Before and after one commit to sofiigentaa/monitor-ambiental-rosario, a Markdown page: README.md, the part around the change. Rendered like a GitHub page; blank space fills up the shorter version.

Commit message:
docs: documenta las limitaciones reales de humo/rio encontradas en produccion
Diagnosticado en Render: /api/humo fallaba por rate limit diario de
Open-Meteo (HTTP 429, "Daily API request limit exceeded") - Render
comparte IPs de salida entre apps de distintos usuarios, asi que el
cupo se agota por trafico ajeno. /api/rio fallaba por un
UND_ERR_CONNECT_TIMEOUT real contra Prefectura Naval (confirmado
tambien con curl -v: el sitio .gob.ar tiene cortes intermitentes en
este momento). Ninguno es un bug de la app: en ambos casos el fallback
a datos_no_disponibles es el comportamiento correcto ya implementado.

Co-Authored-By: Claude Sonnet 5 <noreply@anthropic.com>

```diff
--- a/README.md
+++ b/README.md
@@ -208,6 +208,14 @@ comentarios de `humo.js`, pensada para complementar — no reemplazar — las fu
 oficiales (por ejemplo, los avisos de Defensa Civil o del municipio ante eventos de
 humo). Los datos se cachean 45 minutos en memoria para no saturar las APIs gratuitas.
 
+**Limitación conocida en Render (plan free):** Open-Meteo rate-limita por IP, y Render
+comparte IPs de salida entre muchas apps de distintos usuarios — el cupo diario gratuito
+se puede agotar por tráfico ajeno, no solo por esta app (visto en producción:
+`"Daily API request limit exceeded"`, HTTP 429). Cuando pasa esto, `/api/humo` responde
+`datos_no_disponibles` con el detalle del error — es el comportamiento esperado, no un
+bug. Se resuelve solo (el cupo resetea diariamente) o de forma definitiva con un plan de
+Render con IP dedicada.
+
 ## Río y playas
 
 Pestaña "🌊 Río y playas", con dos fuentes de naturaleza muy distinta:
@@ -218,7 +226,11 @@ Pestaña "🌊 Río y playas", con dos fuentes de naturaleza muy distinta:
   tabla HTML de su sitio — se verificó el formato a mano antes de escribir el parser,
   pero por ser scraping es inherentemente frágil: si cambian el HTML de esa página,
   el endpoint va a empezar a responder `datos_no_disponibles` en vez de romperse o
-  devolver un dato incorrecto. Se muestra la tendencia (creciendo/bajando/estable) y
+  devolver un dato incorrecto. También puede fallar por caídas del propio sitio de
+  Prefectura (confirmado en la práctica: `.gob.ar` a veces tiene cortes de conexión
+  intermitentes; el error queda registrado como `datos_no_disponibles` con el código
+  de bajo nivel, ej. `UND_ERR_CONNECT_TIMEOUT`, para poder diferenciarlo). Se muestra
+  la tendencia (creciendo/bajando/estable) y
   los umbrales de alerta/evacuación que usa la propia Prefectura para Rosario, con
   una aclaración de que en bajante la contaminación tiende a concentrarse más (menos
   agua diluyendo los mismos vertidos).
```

TRY IT.
All lines in the listing above with the string "para" should be returned.

RESPONSE TO THIS TASK.
@@ -208,6 +208,14 @@ comentarios de `humo.js`, pensada para complementar — no reemplazar — las fu
 humo). Los datos se cachean 45 minutos en memoria para no saturar las APIs gratuitas.
+  de bajo nivel, ej. `UND_ERR_CONNECT_TIMEOUT`, para poder diferenciarlo). Se muestra
   los umbrales de alerta/evacuación que usa la propia Prefectura para Rosario, con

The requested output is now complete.